I simply enjoy the work. When you enjoy doing something and you have a lot of good people around you, this in itself is motivating. I really enjoy working with people. Now and then, when I hear my staff saying that they have to work on Saturday, I tell them: “You know what guys? I will come with you.” And they say: “You are kidding! You, the manager, will come to work with us?”
And I go work with them, and I can completely clear my head while doing so. I don’t have to handle people, manage, or give orders – I can simply bang with the hammer for eight hours.
Do you use Performia questionnaires in recruiting staff?
Yes, usually when hiring new people.

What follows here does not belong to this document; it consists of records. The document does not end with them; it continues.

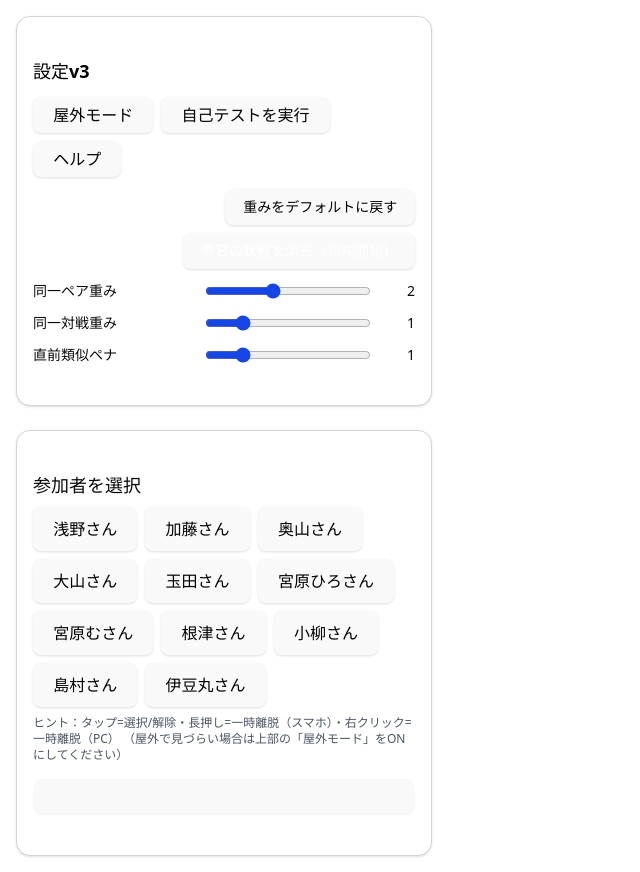
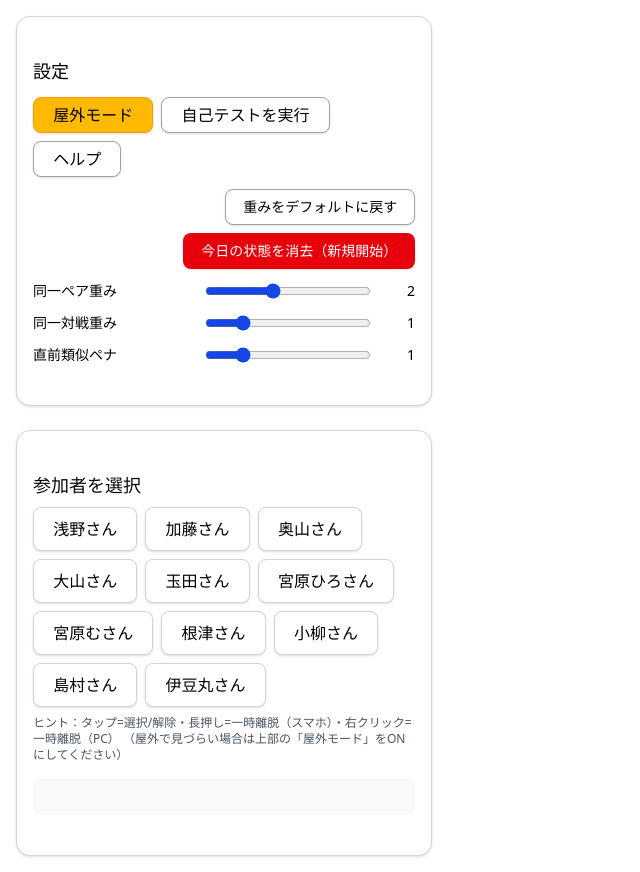
Before and after one commit to JunichiTamada/tennis-pairing, a React (Vite) app: page / in a window 1280 px wide. Shown: the whole page, without its empty margins (0-640 px from the left). Built offline with nearby package versions, Linux system fonts and the light colour scheme.

Commit message:
Update Indoor/Outdoor mode color palette

```diff
--- a/src/App.tsx
+++ b/src/App.tsx
@@ -178,14 +178,8 @@ export default function TennisAppPrototype() {
   // --- ダークモード（OS 設定に追従） ---------------------------------------
   useEffect(() => {
     if (typeof window === "undefined") return;
-    const m = window.matchMedia("(prefers-color-scheme: dark)");
-    const apply = () => {
-      const wantDark = !outdoorMode && m.matches; // 屋外モード中は常にライト
-      document.documentElement.classList.toggle("dark", wantDark);
-    };
-    apply();
-    m.addEventListener?.("change", apply);
-    return () => m.removeEventListener?.("change", apply);
+    // 常にライトテーマ（屋内モードでもOSのダーク設定に引きずられない）
+    document.documentElement.classList.remove("dark");
   }, [outdoorMode]);
 
   // --- 状態管理 -------------------------------------------------------------
@@ -710,33 +704,33 @@ export default function TennisAppPrototype() {
         {/* 設定カード */}
         <Card className="border border-neutral-300 bg-white shadow-sm">
           <CardContent className="p-4 space-y-3">
-            <h2 className="text-lg font-bold mb-3 text-black">設定v3</h2>
+            <h2 className="text-lg font-bold mb-3 text-black">設定</h2>
             <div className="flex flex-wrap items-center gap-2">
               <Button
                 variant="outline"
                 className={`whitespace-nowrap font-medium shadow-sm border ${
                   outdoorMode
-                    ? "bg-amber-400 text-black border-amber-500 hover:bg-amber-500"
-                    : "bg-white text-black border-neutral-400 hover:bg-neutral-100"
+                    ? "!bg-amber-400 !text-black !border-amber-500 hover:!bg-amber-500"
+                    : "!bg-white !text-black !border-neutral-400 hover:!bg-neutral-100"
                 }`}
                 onClick={() => setOutdoorMode((v) => !v)}
               >
-                {outdoorMode ? "屋外モード" : "屋内モード"}
+                屋外モード
               </Button>
-              <Button variant="outline" onClick={runSelfTests} className="font-medium bg-white text-black border border-neutral-400 hover:bg-neutral-100 shadow-sm">
+              <Button variant="outline" onClick={runSelfTests} className="font-medium !bg-white !text-black !border !border-neutral-400 hover:!bg-neutral-100 shadow-sm">
                 自己テストを実行
               </Button>
-              <Button variant="outline" onClick={() => setShowHelp((v) => !v)} className="font-medium bg-white text-black border border-neutral-400 hover:bg-neutral-100 shadow-sm whitespace-nowrap">
+              <Button variant="outline" onClick={() => setShowHelp((v) => !v)} className="font-medium !bg-white !text-black !border !border-neutral-400 hover:!bg-neutral-100 shadow-sm whitespace-nowrap">
                 {showHelp ? "ヘルプを閉じる" : "ヘルプ"}
               </Button>
             </div>
 
             {/* 操作 */}
             <div className="flex flex-col sm:flex-row sm:flex-wrap sm:items-center sm:justify-end text-sm gap-2">
-              <Button type="button" className="w-full sm:w-auto font-medium bg-white text-black border border-neutral-400 hover:bg-neutral-100 shadow-sm" variant="outline" onClick={resetWeights}>
+              <Button type="button" className="w-full sm:w-auto font-medium !bg-white !text-black !border !border-neutral-400 hover:!bg-neutral-100 shadow-sm" variant="outline" onClick={resetWeights}>
                 重みをデフォルトに戻す
               </Button>
-              <Button type="button" className="w-full sm:w-auto font-medium bg-red-600 text-white hover:bg-red-700 shadow-sm" variant="destructive" onClick={clearToday}>
+              <Button type="button" className="w-full sm:w-auto font-medium !bg-red-600 !text-white hover:!bg-red-700 shadow-sm" onClick={clearToday}>
                 今日の状態を消去（新規開始）
               </Button>
             </div>
@@ -769,8 +763,8 @@ export default function TennisAppPrototype() {
 
             {/* 重みスライダー */}
             <div className="text-sm grid grid-cols-1 gap-3">
-              <label className="flex items-center gap-3">
-                <span className="w-40">同一ペア重み</span>
+              <label className="flex items-center gap-3 text-black">
+                <span className="w-40 text-black">同一ペア重み</span>
                 <input
                   type="range"
                   min={0}
@@ -780,10 +774,10 @@ export default function TennisAppPrototype() {
                   onChange={(e) => setWPartner(Number(e.target.value))}
                   className="flex-1 accent-blue-700"
                 />
-                <span className="w-8 text-right">{wPartner}</span>
+                <span className="w-8 text-right text-black">{wPartner}</span>
               </label>
-              <label className="flex items-center gap-3">
-                <span className="w-40">同一対戦重み</span>
+              <label className="flex items-center gap-3 text-black">
+                <span className="w-40 text-black">同一対戦重み</span>
                 <input
                   type="range"
                   min={0}
@@ -793,10 +787,10 @@ export default function TennisAppPrototype() {
                   onChange={(e) => setWOpp(Number(e.target.value))}
                   className="flex-1 accent-blue-700"
                 />
-                <span className="w-8 text-right">{wOpp}</span>
+                <span className="w-8 text-right text-black">{wOpp}</span>
               </label>
-              <label className="flex items-center gap-3">
-                <span className="w-40">直前類似ペナ</span>
+              <label className="flex items-center gap-3 text-black">
+                <span className="w-40 text-black">直前類似ペナ</span>
                 <input
                   type="range"
                   min={0}
@@ -806,7 +800,7 @@ export default function TennisAppPrototype() {
                   onChange={(e) => setWPrev(Number(e.target.value))}
                   className="flex-1 accent-blue-700"
                 />
-                <span className="w-8 text-right">{wPrev}</span>
+                <span className="w-8 text-right text-black">{wPrev}</span>
               </label>
             </div>
           </CardContent>
@@ -828,19 +822,19 @@ export default function TennisAppPrototype() {
                   className={`px-3 py-2 rounded-full border text-sm flex items-center gap-1 ${
                     p.away
                       ? (outdoorMode
-                          ? "bg-yellow-400 text-black border-yellow-500"
-                          : "bg-yellow-300 text-black")
+                          ? "!bg-yellow-400 !text-black !border-yellow-500"
+                          : "!bg-yellow-300 !text-black !border !border-yellow-500 font-semibold")
                       : p.selected
                       ? (outdoorMode
-                          ? "bg-sky-600 text-white border-sky-700"
-                          : "bg-blue-500 text-white")
+                          ? "!bg-sky-600 !text-white !border-sky-700"
+                          : "bg-black text-white border border-black")
                       : (outdoorMode
-                          ? "bg-white text-black border-neutral-300 shadow-sm"
-                          : "bg-gray-100 dark:bg-neutral-700")
+                          ? "!bg-white !text-black !border-neutral-300 shadow-sm"
+                          : "!bg-white !text-black !border !border-neutral-300 shadow-sm")
                   }`}
                 >
                   {displayName(p)}
-                  {p.away && <span className="text-xs">(離脱中)</span>}
+                  {p.away && <span className="text-xs font-semibold text-red-700">(離脱中)</span>}
                   {p.justReturned && !p.away && (
                     <span className="text-[10px] ml-1">★復帰</span>
                   )}
@@ -919,7 +913,7 @@ export default function TennisAppPrototype() {
                 ラウンド履歴・選択状態・離脱状態・重み設定が初期化されます。
               </p>
               <div className="flex gap-2 justify-end">
-                <Button type="button" variant="outline" onClick={() => setConfirmOpen(false)}>キャンセル</Button>
+                <Button type="button" className="!bg-white !text-black !border !border-neutral-400 hover:!bg-neutral-100" onClick={() => setConfirmOpen(false)}>キャンセル</Button>
                 <Button type="button" className="bg-red-600 text-white hover:bg-red-700" onClick={doClearToday}>消去する</Button>
               </div>
             </div>
```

My colleague, in the HR department, sends me all the applications and results and, based on this, we do the selection. Additionally, we always have the candidate try out the job for a week or two, in person. And, most importantly, the team then decides whether they want the person there.
With all this in place, there is no problem in motivating the team to work over the weekend.
If you could give one piece of advice for managers of Czech companies, on how to gain a well-motivated and working team, what would that be?
Appreciate your employees and thank them for their work. ■
■ Petr Ringer had studied to become a mechanic but when he started his first job, he felt he was back in Grade 1 again. He started working in Karel Kaňák, s.r.o. in 1996 as a machine technician in the production department. However, since the company was very small then, he wound up doing much more than that. He worked his way up from being a foreman of a work shift team to being the production manager. As a result, he knows all the production processes in his department. He cannot imagine doing anything else than working for Karel Kaňák, s.r.o.
He has a very successful marriage and family, and he considers this his biggest personal success. He relaxes from his day job when he goes to work on Saturdays – to help his staff in production. In his free time, he enjoys sports such as tennis and cycling.